Being published is great, you may not make a living at it, but that's not why you write. You write because it is your passion. With that being said, then take your time to look for a reputable publisher. If an author friend or someone you know who is published by someone they like working for then by all means go for it, but if you know nothing about the publisher search them. Find out what you can and even then you're not told everything.
I searched Trestle Press and found nothing wrong with them, but I still had this innate feeling of doom, well not doom, but a twinge of not too sure if I wanted to sign up with them. I signed the contract, which was a one paragraph sheet of paper (red flag #1) and then a bunch of lines to where I would write what submissions I was sending in for them to publish. Still nervous.

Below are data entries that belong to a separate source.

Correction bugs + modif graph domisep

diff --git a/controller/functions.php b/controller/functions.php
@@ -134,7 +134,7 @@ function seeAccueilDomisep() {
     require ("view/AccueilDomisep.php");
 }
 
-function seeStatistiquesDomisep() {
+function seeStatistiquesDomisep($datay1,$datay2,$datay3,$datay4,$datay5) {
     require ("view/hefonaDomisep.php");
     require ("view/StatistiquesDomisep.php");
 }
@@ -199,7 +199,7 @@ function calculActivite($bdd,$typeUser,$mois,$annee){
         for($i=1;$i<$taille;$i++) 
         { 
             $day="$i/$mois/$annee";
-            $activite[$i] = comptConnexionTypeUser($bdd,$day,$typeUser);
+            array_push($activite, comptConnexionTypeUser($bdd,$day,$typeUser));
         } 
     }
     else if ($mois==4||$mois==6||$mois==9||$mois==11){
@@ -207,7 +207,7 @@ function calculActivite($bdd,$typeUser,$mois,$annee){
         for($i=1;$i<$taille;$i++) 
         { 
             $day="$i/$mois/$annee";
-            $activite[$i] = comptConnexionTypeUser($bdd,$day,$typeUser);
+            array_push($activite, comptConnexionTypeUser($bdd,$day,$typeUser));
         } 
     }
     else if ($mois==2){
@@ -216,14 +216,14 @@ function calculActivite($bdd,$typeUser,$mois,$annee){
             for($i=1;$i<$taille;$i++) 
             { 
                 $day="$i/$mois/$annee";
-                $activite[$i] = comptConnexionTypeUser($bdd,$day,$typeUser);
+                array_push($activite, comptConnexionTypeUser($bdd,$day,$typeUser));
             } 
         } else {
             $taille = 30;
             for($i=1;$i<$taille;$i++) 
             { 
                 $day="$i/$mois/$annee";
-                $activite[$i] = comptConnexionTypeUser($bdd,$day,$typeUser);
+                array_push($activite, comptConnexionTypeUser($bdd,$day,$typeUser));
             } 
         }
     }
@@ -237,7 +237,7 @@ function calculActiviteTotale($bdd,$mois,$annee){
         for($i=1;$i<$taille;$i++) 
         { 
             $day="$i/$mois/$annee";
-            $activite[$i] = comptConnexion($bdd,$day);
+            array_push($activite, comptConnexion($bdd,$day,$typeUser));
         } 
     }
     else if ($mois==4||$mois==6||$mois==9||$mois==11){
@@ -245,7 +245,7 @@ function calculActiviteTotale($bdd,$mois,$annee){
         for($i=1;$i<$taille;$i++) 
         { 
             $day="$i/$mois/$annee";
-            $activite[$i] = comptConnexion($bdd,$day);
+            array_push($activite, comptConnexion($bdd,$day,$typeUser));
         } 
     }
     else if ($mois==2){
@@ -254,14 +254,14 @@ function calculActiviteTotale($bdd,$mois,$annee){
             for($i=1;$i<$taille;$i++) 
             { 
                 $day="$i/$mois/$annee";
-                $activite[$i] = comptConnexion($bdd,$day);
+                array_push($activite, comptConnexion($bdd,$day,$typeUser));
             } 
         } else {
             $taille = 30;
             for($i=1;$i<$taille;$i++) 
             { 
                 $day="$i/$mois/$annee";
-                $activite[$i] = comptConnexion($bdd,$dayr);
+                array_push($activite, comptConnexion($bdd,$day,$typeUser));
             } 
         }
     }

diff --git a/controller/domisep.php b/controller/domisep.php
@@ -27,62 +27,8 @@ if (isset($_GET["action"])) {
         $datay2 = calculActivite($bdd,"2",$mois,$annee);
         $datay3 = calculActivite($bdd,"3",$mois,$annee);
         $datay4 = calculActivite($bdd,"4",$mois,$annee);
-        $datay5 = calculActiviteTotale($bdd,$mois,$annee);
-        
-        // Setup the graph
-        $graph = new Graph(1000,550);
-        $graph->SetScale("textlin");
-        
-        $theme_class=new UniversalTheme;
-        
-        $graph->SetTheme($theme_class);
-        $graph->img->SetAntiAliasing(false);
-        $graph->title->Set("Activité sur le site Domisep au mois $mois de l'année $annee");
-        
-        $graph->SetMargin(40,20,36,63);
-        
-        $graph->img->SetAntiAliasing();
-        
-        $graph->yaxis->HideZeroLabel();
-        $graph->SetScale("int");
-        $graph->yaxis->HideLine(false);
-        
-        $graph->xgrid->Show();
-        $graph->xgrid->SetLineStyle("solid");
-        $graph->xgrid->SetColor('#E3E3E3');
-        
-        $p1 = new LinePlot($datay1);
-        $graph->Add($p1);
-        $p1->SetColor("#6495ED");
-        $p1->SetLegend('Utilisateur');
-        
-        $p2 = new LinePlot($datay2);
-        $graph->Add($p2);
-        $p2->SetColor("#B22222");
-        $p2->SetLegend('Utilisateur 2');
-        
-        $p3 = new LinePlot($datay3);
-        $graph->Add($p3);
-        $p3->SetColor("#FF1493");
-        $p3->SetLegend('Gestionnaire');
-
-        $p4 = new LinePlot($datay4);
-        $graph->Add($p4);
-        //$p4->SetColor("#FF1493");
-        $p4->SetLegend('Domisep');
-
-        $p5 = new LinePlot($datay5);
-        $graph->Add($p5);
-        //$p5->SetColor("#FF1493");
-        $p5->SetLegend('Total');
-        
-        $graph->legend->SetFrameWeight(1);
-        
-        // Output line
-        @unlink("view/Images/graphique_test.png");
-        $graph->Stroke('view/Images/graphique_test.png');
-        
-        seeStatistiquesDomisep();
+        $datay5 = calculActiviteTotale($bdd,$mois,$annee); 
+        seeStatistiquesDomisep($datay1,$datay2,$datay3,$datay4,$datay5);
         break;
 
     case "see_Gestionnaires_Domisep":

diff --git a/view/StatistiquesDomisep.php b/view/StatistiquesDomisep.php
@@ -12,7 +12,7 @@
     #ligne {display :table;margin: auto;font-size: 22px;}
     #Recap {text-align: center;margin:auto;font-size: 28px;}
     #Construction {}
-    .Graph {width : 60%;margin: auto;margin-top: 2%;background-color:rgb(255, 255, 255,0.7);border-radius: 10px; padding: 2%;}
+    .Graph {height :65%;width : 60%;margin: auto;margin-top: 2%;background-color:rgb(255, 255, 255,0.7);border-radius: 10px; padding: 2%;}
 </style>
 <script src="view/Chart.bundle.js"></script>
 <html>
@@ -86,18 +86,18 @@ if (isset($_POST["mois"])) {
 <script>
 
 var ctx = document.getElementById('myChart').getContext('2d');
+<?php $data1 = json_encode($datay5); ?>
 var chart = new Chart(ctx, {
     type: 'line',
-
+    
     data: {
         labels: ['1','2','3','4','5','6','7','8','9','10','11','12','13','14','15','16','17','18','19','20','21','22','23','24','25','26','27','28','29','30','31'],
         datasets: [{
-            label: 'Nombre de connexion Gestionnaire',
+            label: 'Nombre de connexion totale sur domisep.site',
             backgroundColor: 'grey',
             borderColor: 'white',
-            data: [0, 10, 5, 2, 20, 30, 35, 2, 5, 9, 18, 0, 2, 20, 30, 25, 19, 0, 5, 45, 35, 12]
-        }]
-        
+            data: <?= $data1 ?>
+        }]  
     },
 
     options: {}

I filled it out and sent it in then I started asking how were we going to go about doing my submissions. I was going to have groups of 5 flash fictions published every 3 weeks, then gradually increase the amount, but the thing about all that was he didn't explain it full out or to the point where I was understanding any of it and would constantly be asking him questions, which weren't always answered, some, but not all. It got so frustrating that I finally treated him like a 6th grader and asked him to answer my questions in either a yes or no response. I then got my answers but he told me then that he doesn't do yes or no questions. "Then give me the answers when I ask instead of ignoring them (red flag #2).
So, within a week my first publication was out, I wasn't all too crazy about the cover (red flag#3) which should have been given to me for approval or asked if any changes I would want, I mean it is my book.
I was happy, so I sent in my next 5 stories and waited...and waited...and waited. Weeks went by to where it was now going on 2 months. I kept emailing him saying when are you going to give me the edits to look over? His answers, "just relax, we're busy working on our first paperback, I'll have them work on it over the weekend." Emailed again, "...it'll be done in 10 days." Emailed again...same old story, be patient, relax. (red flag #4).
I got so fed up that I wrote about it here on my blog and it got some attention. Another author from Trestle Press was getting the run around too and that she was going to quit when she saw my issues. That's when I quit as well. I told him he wasn't sticking to his end of the contract and that I wanted my book off the market because I didn't want it represented by him and that all copyrights are mine and whatever submissions I had sent be destroyed at once or else. His reply..." I understand and I'll do that for you. Good luck with your endevours..." or something along those lines, but it was like he didn't care or didn't apolgize. Nothing!
Now, I see all this with copyright issues and I'm thinking you little (&&%&*^).
Red flag #6 if you don't get a contract at first or with every new submission, that is another "heads up". All these flags that I have been posting on here is a learned lesson, one that should be followed as to what you should look out for.
Trestle Press...shame on you.